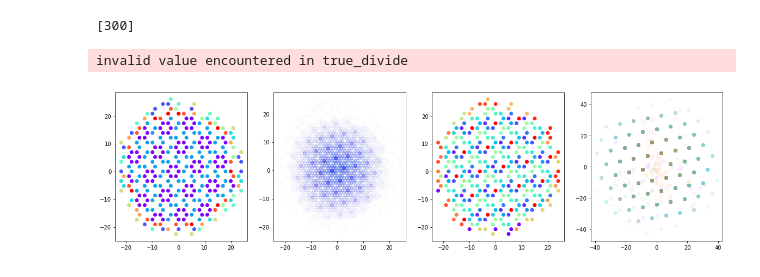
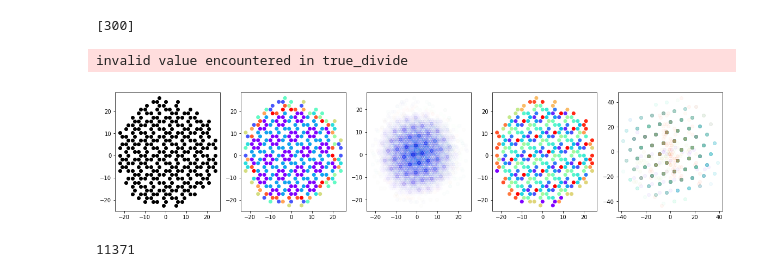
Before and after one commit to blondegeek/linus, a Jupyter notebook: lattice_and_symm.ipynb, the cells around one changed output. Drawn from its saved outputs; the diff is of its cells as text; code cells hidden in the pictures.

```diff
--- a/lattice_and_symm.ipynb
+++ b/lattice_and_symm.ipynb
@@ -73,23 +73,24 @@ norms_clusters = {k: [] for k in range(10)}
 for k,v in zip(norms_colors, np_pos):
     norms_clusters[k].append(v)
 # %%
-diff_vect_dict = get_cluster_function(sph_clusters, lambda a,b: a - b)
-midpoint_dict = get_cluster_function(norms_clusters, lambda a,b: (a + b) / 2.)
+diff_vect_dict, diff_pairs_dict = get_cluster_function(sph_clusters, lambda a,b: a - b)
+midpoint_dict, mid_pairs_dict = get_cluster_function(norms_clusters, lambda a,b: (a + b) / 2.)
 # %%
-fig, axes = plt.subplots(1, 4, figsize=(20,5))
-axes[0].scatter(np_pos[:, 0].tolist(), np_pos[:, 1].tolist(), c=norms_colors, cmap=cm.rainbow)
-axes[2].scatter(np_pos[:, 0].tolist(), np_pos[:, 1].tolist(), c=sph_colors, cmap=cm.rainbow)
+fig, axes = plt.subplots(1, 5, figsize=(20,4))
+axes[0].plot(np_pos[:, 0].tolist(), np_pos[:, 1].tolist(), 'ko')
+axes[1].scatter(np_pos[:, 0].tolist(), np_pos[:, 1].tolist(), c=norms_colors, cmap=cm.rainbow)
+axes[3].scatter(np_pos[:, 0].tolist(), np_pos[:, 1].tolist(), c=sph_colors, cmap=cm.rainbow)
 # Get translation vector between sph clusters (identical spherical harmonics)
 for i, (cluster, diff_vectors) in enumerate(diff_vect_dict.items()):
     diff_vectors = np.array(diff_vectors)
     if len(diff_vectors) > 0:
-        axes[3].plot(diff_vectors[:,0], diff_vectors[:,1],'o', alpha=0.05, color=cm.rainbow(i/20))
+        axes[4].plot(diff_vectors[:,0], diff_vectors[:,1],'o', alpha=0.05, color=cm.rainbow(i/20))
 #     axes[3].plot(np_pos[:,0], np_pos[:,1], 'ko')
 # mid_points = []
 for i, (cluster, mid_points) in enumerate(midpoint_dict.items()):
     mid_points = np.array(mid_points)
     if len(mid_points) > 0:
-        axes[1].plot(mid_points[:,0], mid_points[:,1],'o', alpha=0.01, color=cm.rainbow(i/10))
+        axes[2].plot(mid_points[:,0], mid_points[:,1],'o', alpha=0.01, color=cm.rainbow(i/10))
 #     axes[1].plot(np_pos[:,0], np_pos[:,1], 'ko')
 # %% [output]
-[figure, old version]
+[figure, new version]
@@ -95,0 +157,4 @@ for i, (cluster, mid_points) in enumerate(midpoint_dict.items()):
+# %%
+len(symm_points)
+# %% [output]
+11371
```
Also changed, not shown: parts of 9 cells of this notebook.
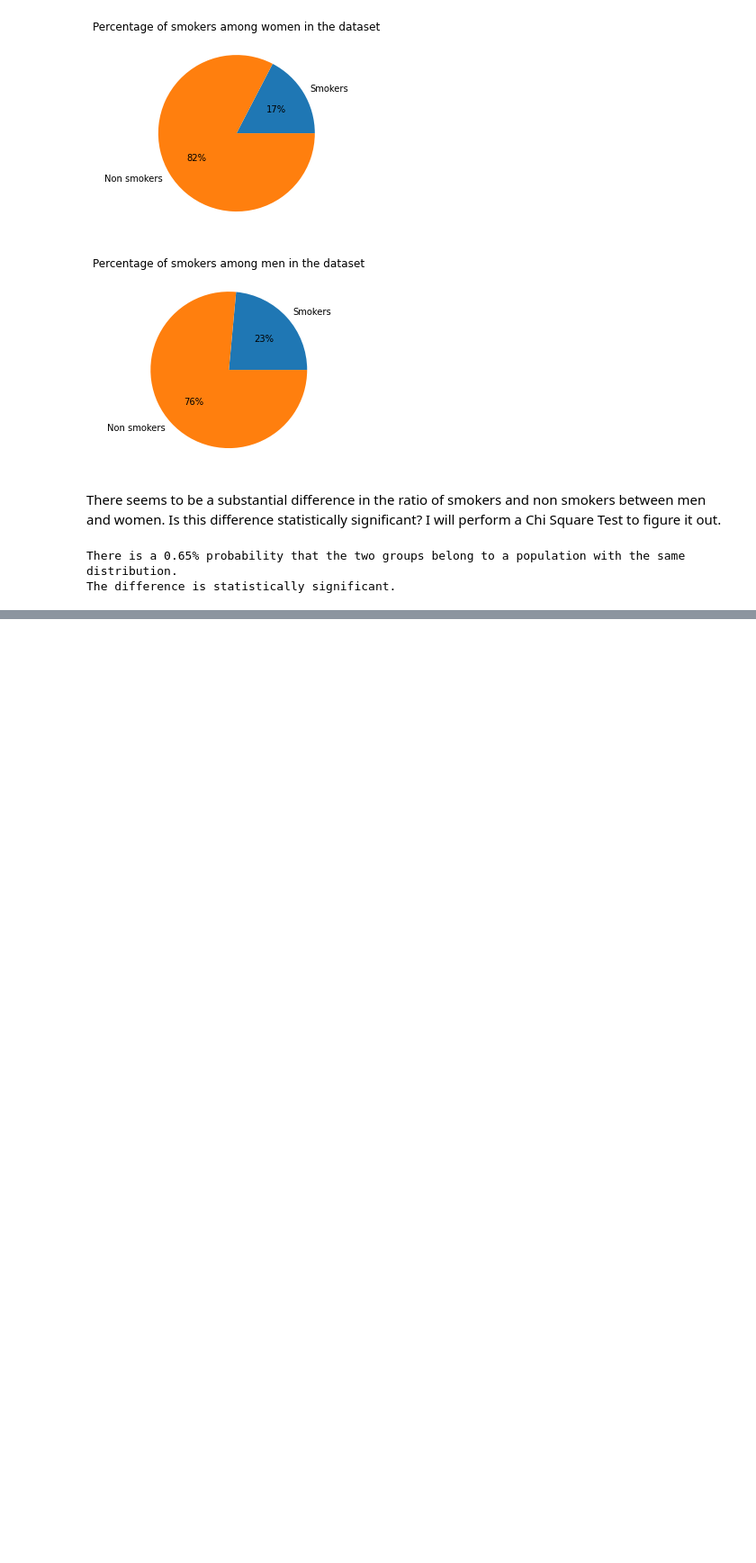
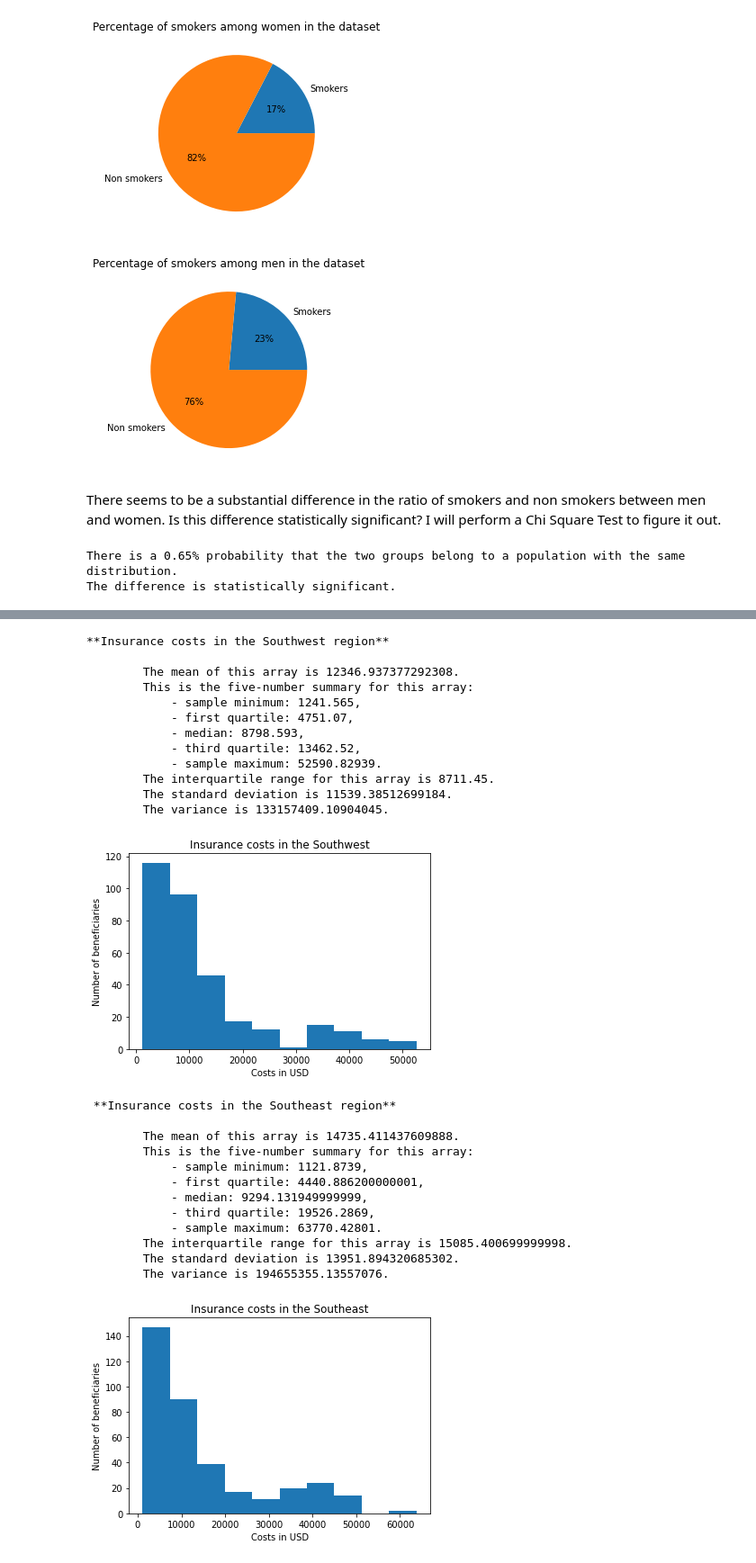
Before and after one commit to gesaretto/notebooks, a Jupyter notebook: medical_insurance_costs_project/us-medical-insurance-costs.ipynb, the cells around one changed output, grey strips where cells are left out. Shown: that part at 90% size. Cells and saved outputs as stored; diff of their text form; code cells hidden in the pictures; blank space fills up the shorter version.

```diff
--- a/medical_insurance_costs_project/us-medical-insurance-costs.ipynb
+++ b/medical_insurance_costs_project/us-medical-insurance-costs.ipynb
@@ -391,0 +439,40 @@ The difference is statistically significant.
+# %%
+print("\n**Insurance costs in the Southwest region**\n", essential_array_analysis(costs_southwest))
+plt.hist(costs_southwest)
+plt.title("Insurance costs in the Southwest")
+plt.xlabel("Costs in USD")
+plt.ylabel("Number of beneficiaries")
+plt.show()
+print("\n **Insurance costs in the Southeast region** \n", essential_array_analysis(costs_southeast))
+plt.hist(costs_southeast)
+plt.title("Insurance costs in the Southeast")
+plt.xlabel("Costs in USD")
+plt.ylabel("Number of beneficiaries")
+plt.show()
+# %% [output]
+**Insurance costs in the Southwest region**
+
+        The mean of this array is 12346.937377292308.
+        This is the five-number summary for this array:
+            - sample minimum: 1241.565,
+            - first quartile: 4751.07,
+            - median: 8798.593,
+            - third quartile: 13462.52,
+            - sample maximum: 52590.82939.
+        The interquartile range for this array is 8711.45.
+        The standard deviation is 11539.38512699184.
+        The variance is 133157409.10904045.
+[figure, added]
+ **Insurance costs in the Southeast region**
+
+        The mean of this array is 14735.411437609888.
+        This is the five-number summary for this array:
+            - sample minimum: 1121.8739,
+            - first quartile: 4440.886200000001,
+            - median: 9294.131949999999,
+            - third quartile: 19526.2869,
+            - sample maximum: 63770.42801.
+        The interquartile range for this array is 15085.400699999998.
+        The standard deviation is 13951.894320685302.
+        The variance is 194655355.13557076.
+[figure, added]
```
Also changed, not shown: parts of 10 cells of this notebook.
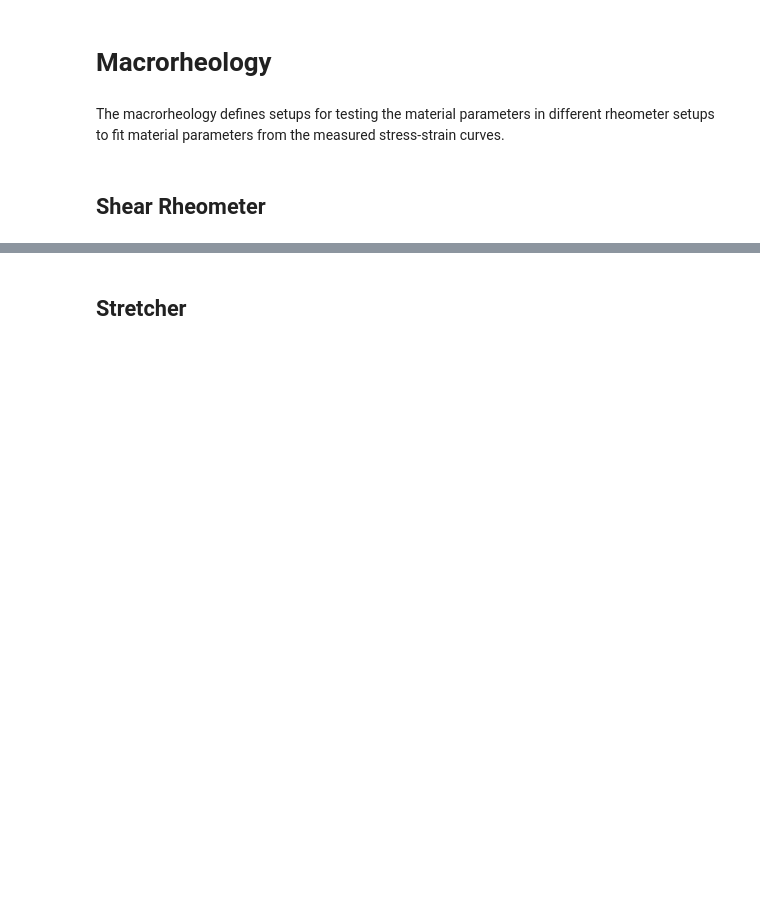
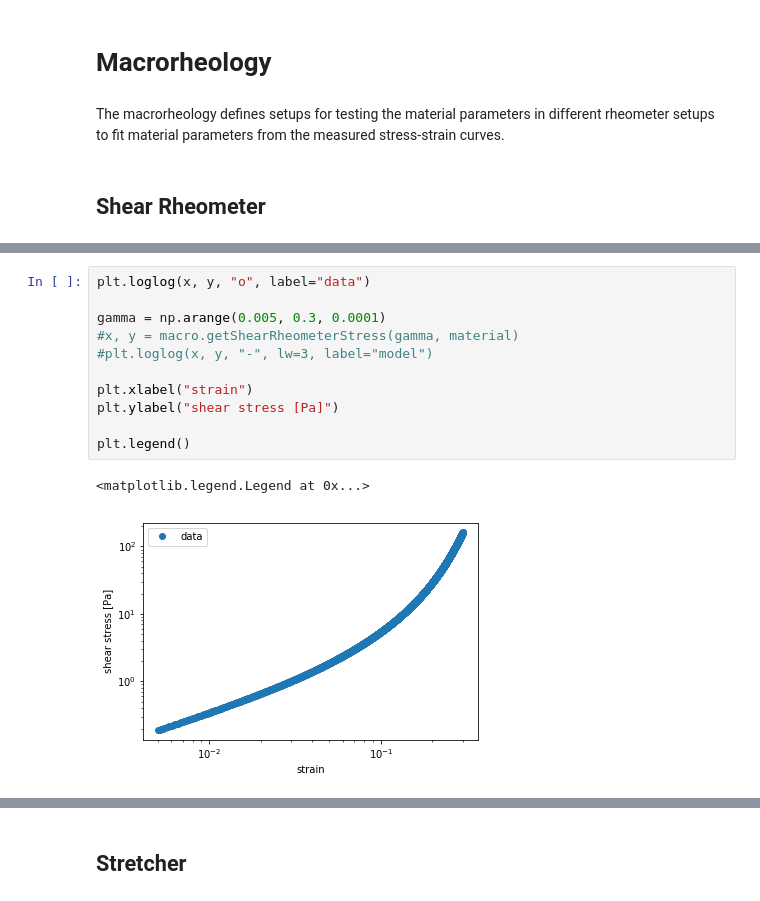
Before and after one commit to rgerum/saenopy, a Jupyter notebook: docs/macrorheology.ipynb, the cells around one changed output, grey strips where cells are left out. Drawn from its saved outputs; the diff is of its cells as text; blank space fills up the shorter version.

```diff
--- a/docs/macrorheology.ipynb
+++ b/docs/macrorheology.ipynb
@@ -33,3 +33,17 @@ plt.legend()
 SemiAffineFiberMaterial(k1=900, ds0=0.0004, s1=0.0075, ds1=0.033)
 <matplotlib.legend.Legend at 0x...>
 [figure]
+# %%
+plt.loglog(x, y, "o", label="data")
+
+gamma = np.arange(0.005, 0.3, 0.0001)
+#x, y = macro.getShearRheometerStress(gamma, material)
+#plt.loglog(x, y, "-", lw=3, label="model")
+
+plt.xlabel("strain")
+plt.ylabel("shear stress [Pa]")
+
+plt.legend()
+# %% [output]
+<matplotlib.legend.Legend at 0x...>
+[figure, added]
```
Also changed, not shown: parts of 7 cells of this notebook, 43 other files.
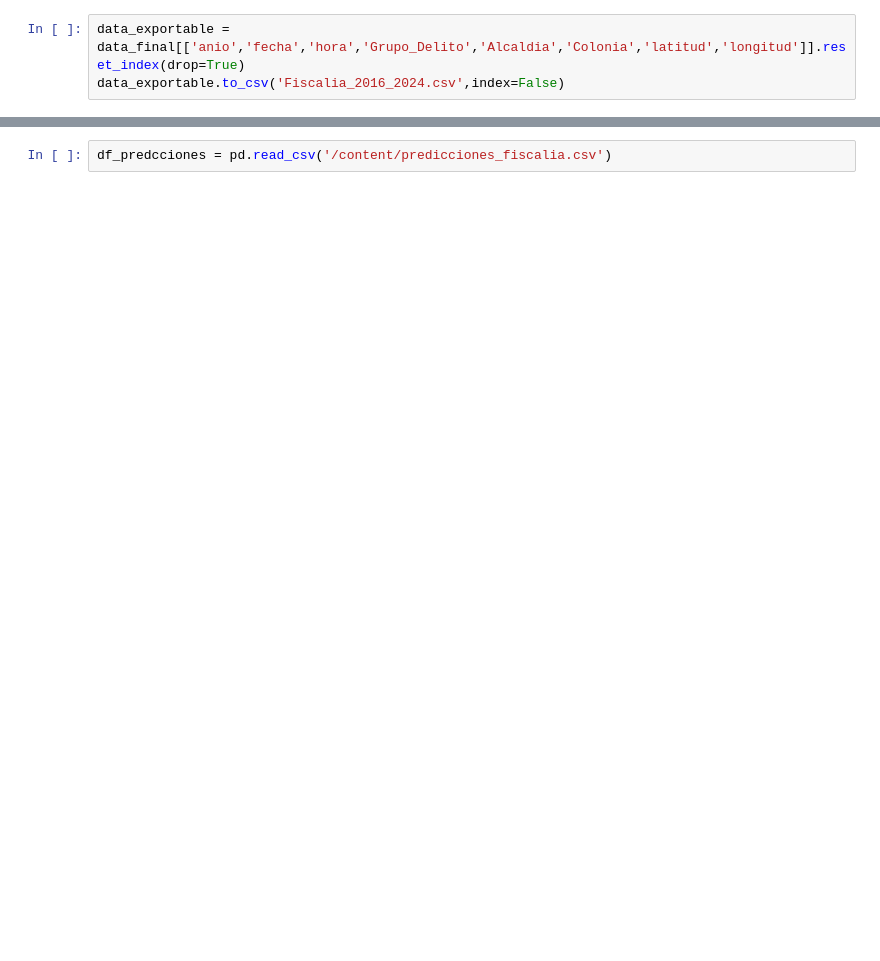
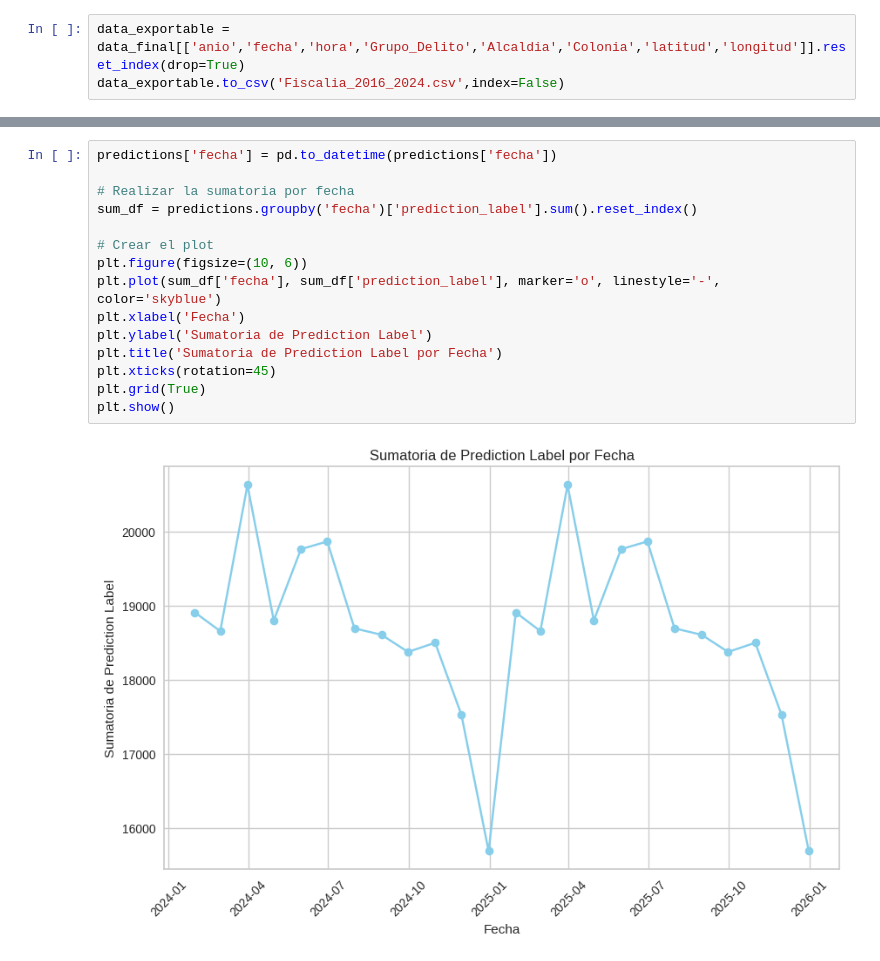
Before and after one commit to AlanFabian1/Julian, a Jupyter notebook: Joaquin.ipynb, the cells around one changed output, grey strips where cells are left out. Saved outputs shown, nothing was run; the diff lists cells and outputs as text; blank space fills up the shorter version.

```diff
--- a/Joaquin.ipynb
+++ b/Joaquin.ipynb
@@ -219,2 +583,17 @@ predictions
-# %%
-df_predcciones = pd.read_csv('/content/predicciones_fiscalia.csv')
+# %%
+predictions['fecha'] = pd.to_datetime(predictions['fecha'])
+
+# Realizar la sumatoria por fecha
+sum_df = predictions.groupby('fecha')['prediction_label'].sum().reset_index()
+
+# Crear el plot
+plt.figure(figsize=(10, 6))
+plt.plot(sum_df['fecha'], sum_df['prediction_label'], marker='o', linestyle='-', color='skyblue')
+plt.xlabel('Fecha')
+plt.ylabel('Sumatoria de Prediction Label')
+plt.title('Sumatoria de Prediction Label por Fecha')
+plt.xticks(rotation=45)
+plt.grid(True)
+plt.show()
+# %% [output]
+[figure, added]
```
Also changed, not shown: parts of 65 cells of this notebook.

------------------------------------------------

[BRIEF] From the material above, copy each line that includes the word "space".

[OUTPUT FOR THIS EXERCISE]
Before and after one commit to gesaretto/notebooks, a Jupyter notebook: medical_insurance_costs_project/us-medical-insurance-costs.ipynb, the cells around one changed output, grey strips where cells are left out. Shown: that part at 90% size. Cells and saved outputs as stored; diff of their text form; code cells hidden in the pictures; blank space fills up the shorter version.
Before and after one commit to rgerum/saenopy, a Jupyter notebook: docs/macrorheology.ipynb, the cells around one changed output, grey strips where cells are left out. Drawn from its saved outputs; the diff is of its cells as text; blank space fills up the shorter version.
Before and after one commit to AlanFabian1/Julian, a Jupyter notebook: Joaquin.ipynb, the cells around one changed output, grey strips where cells are left out. Saved outputs shown, nothing was run; the diff lists cells and outputs as text; blank space fills up the shorter version.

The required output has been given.